- **Brief**
Those lines of the data that hold the word "ViewTestResultController" are to be copied out.

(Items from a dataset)

▼

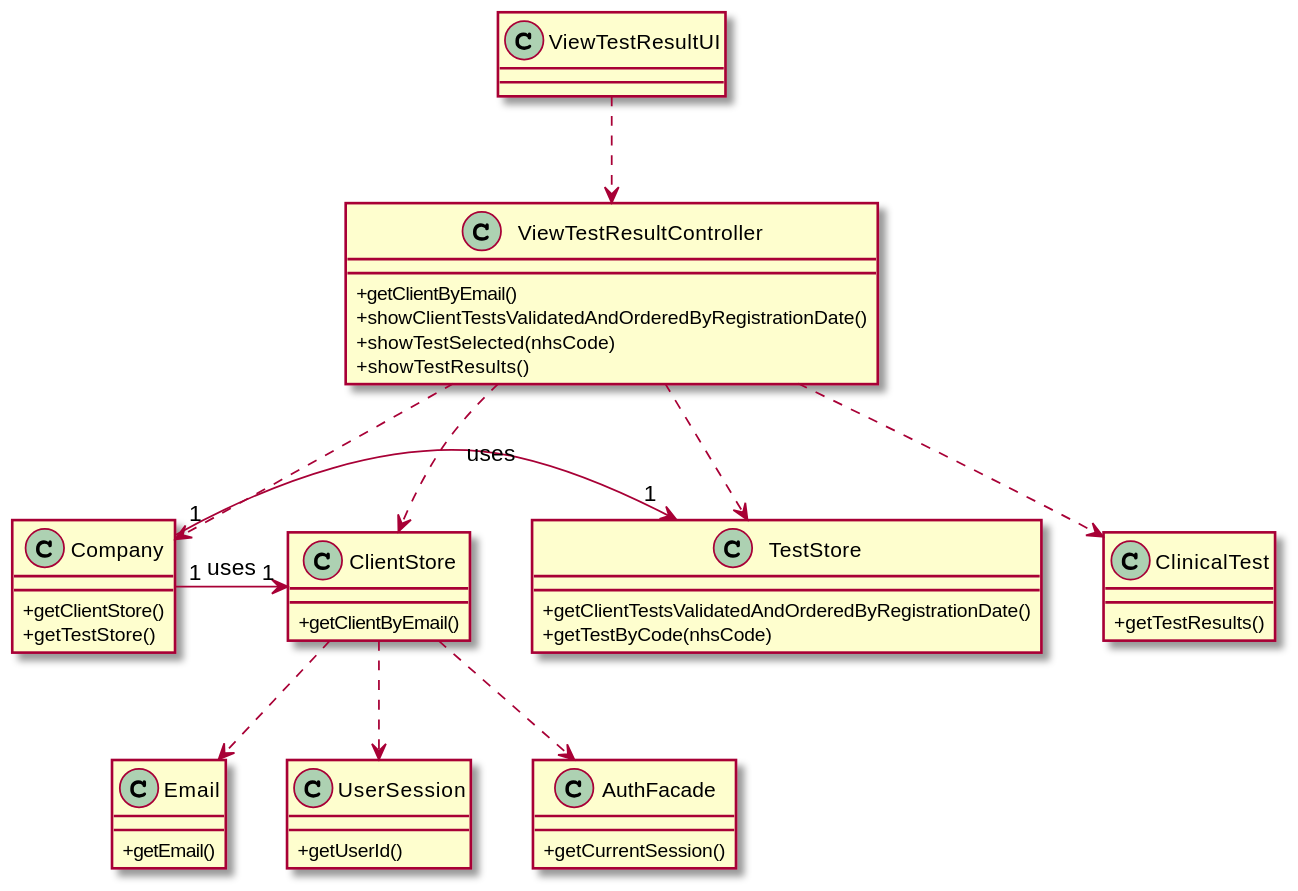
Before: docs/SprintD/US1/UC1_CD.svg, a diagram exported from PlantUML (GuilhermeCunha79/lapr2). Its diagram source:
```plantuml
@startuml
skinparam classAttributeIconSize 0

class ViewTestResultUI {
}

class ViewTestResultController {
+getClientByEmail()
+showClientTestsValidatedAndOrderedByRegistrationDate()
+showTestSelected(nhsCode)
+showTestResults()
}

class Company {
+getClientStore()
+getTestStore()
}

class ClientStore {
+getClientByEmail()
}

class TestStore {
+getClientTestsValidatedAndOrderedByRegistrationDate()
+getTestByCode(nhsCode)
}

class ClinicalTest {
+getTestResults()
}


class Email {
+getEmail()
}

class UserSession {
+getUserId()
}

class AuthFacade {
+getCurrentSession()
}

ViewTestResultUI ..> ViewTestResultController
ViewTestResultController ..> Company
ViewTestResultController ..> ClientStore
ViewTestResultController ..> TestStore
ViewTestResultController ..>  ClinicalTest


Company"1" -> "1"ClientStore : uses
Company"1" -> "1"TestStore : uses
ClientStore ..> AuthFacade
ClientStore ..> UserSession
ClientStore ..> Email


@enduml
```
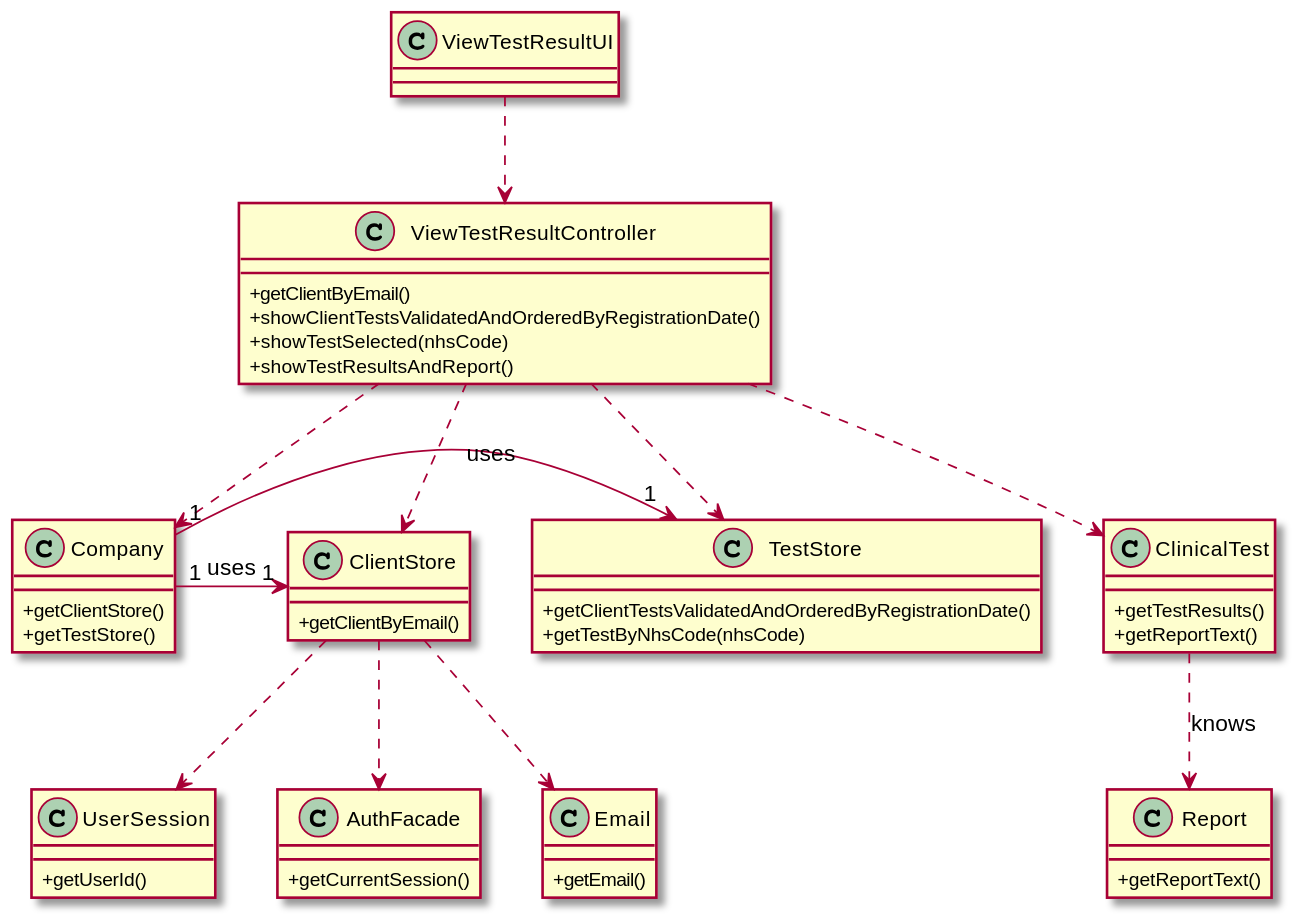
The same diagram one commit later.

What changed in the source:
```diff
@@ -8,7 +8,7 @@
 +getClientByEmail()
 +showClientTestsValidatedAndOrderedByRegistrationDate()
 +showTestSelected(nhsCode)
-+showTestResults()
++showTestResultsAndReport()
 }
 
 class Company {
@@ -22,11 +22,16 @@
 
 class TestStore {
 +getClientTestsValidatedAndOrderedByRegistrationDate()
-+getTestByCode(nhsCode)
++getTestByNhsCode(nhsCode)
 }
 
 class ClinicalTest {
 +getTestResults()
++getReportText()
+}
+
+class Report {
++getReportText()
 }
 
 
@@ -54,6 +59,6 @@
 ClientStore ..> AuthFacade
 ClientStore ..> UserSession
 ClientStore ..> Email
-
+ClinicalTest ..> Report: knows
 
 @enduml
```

▲
▼

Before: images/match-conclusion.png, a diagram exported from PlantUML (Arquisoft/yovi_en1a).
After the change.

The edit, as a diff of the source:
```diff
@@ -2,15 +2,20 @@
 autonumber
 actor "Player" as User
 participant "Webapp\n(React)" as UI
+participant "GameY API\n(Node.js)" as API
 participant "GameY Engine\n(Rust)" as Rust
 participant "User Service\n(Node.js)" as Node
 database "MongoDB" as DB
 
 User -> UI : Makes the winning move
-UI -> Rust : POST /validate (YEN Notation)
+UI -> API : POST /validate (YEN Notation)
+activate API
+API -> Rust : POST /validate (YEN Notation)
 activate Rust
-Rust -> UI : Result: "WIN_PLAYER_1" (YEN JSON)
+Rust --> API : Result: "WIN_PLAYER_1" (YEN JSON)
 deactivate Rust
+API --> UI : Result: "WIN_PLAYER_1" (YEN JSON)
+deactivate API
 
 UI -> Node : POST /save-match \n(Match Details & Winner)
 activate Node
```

▲

- **Answer area**
class ViewTestResultController {
ViewTestResultUI ..> ViewTestResultController
ViewTestResultController ..> Company
ViewTestResultController ..> ClientStore
ViewTestResultController ..> TestStore
ViewTestResultController ..>  ClinicalTest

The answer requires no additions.